This was followed by a discussion of “21st Century Skills” and just how vague the 6cs (Character Education, Citizenship, Communication, Critical Thinking and Problem-Solving, Collaboration, Creativity and Imagination) are.
Next we were asked to think about what we would be teaching in the next few months and to keep those curriculum goals in mind as we explored Integrative Thinking.
Finally we set our goal for the day.
The rest of the day was spent learning about Integrative Thinking by using the tools of Integrative Thinking to find solutions to a complex problem. It was broken down into steps.
|Identifying what we value and why we value elements of conflicting models.|
The day ended with a quick introduction to the ithink hwdsb site which at the moment is only open to participants. There teachers can share, ask questions and upload pictures and videos of how they develop Integrative Thinking in their programs. This will hopefully include successes and flops so that we can learn what works, what doesn’t and help each other refine how Integrative Thinking fits in our classrooms. This is meant to be a collaborative process .
Teachers now have one month to think about and experiment with Integrative Thinking before the next day of training. There will be informal face to face meetings in between training days for teachers to share, ask questions and get help. Our first will take place on Feb 4.
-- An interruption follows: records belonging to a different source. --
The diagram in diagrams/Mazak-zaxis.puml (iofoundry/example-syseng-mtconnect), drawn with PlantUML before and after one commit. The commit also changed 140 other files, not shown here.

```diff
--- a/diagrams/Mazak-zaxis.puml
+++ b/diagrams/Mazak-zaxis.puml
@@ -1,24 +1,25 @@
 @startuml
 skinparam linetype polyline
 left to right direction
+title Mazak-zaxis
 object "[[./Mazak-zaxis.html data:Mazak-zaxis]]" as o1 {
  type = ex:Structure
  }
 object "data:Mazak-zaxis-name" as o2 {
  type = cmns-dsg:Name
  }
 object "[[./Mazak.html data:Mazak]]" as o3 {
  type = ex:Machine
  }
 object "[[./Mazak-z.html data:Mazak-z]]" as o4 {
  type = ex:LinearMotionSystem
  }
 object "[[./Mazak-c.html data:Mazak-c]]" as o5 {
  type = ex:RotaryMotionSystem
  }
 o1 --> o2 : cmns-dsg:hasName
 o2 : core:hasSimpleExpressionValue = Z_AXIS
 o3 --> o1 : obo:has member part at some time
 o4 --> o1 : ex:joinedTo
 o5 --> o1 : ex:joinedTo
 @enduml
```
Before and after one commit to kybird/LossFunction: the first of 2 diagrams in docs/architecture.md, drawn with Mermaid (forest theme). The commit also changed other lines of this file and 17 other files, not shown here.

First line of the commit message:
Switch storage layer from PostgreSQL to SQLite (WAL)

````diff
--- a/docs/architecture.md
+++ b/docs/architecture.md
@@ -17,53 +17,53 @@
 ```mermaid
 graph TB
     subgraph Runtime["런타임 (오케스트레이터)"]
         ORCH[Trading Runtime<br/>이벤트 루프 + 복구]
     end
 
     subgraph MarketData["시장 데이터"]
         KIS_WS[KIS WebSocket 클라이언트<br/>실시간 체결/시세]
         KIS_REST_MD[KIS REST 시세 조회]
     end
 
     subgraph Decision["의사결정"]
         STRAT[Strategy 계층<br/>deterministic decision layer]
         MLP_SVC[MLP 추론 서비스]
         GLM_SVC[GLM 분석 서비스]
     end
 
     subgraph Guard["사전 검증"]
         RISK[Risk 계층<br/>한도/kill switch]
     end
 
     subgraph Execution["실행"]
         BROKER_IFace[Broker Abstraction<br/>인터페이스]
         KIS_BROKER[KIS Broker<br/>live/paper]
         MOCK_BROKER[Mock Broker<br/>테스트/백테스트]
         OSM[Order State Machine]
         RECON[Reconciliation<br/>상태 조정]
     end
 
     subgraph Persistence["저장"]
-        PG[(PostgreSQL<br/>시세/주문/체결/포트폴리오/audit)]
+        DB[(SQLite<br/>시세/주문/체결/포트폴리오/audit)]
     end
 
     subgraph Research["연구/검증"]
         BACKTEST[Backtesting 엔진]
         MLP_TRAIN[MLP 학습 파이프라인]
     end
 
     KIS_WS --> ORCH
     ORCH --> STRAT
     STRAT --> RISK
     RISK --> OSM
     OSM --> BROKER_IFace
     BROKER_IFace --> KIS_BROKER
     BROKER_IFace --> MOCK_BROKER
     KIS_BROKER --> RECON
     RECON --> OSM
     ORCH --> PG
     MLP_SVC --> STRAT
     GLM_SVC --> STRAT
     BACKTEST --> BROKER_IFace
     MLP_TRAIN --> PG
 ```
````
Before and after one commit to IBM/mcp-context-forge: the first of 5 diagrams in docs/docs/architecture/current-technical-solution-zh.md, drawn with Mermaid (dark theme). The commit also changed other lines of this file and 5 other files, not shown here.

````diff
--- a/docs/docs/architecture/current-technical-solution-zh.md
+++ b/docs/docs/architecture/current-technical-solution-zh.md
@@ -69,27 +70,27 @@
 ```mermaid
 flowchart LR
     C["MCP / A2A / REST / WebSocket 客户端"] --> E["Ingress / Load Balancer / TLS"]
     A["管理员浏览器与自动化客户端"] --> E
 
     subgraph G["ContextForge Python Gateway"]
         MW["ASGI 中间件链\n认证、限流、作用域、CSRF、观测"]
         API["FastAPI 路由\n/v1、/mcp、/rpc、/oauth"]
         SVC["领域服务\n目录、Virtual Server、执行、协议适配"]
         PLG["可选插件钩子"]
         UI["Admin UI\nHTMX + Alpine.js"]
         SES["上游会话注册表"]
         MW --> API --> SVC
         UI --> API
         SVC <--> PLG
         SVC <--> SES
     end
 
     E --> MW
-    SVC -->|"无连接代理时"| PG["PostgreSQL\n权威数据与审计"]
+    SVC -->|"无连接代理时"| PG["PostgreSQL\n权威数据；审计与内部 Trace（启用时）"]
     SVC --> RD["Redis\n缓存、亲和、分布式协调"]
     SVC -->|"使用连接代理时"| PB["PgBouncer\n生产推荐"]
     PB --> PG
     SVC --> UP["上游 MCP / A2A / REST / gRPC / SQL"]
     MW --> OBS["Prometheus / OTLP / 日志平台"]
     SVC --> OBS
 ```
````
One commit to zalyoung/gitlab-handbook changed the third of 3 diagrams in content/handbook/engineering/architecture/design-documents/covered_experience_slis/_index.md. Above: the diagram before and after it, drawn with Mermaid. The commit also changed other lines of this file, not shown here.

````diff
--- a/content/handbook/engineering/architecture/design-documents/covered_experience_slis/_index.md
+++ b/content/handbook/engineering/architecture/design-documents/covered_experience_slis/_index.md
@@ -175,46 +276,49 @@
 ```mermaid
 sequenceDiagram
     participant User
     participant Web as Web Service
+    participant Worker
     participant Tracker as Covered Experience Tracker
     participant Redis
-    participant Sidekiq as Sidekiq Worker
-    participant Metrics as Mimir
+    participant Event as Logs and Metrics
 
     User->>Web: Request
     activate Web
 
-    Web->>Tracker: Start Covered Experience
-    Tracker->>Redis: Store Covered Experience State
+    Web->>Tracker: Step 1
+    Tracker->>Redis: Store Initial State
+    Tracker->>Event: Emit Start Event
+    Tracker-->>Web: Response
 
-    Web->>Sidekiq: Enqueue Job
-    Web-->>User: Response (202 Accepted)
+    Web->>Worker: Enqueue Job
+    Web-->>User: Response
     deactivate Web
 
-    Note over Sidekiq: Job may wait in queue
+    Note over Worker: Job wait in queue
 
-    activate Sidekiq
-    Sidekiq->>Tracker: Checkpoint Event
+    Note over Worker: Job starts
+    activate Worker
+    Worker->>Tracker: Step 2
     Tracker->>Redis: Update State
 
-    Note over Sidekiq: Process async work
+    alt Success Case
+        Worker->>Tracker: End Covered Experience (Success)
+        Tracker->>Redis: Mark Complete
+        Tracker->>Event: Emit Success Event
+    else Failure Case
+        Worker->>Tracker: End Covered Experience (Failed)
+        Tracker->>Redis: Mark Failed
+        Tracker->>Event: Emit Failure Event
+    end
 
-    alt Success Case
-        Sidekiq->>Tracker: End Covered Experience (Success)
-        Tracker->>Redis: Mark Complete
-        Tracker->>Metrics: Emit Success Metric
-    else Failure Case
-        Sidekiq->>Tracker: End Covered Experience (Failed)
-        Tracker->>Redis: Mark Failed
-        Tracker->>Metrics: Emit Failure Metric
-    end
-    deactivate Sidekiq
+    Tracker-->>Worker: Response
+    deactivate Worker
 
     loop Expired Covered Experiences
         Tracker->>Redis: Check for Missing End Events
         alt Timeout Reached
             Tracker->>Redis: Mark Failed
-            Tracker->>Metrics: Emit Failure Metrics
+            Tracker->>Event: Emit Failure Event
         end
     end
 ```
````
One final note, on Wednesday at The Inquiry Working Group meeting, a few teachers who had been at the Rotman training day had begun experimenting with Integrative Thinking. One shared how using Causal Models had immediately changed the dynamic in the classroom and the level of engagement and thinking of her students. That brought me a sense of joy and confirmation that what happened in my classroom last year wasn’t just an isolated event. The HWDSB West Cluster Integrative Thinking Initiative is going to improve how students think and solve problems.